Below are some entries. Copy each line in them that holds "shown".

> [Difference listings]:
————————

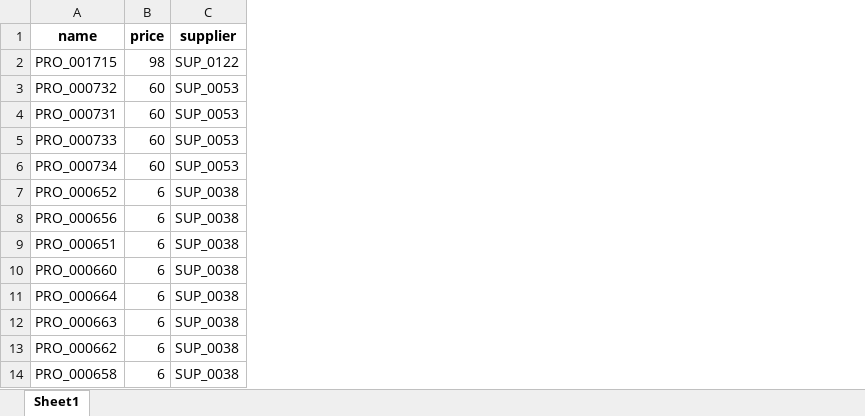
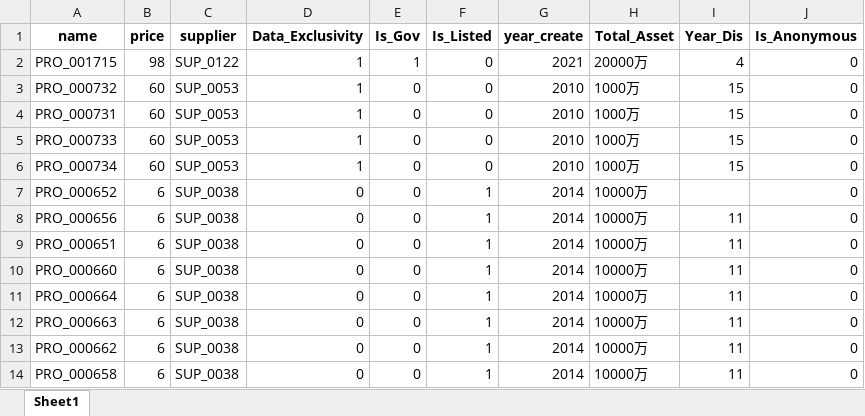
Before and after one commit to diziqian/kg_utility_reproduce, an Excel workbook: anymous/name_price_anonymized.xlsx, sheet Sheet1, drawn as a sheet; only a part is shown; values as stored, in another font and other column widths than the file's, no borders; the diff names each change by its address in the sheet, - before the commit and + after, or states it on an @@ line.

```diff
--- a/anymous/name_price_anonymized.xlsx (sheet Sheet1)
+++ b/anymous/name_price_anonymized.xlsx (sheet Sheet1)
+column D (Data_Exclusivity), rows 2-14: 1 | 1 | 1 | 1 | 1 | 0 | 0 | 0 | 0 | 0 | 0 | 0 | 0
+column E (Is_Gov), rows 2-14: 1 | 0 | 0 | 0 | 0 | 0 | 0 | 0 | 0 | 0 | 0 | 0 | 0
+column F (Is_Listed), rows 2-14: 0 | 0 | 0 | 0 | 0 | 1 | 1 | 1 | 1 | 1 | 1 | 1 | 1
+column G (year_create), rows 2-14: 2021 | 2010 | 2010 | 2010 | 2010 | 2014 | 2014 | 2014 | 2014 | 2014 | 2014 | 2014 | 2014
+column H (Total_Asset), rows 2-14: 20000万 | 1000万 | 1000万 | 1000万 | 1000万 | 10000万 | 10000万 | 10000万 | 10000万 | 10000万 | 10000万 | 10000万 | 10000万
+column I (Year_Dis), rows 2-14: 4 | 15 | 15 | 15 | 15 |  | 11 | 11 | 11 | 11 | 11 | 11 | 11
+column J (Is_Anonymous), rows 2-14: all 0
```
Also changed, not shown: 1 other file.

————————

> [Answer section]:
Before and after one commit to diziqian/kg_utility_reproduce, an Excel workbook: anymous/name_price_anonymized.xlsx, sheet Sheet1, drawn as a sheet; only a part is shown; values as stored, in another font and other column widths than the file's, no borders; the diff names each change by its address in the sheet, - before the commit and + after, or states it on an @@ line.
Also changed, not shown: 1 other file.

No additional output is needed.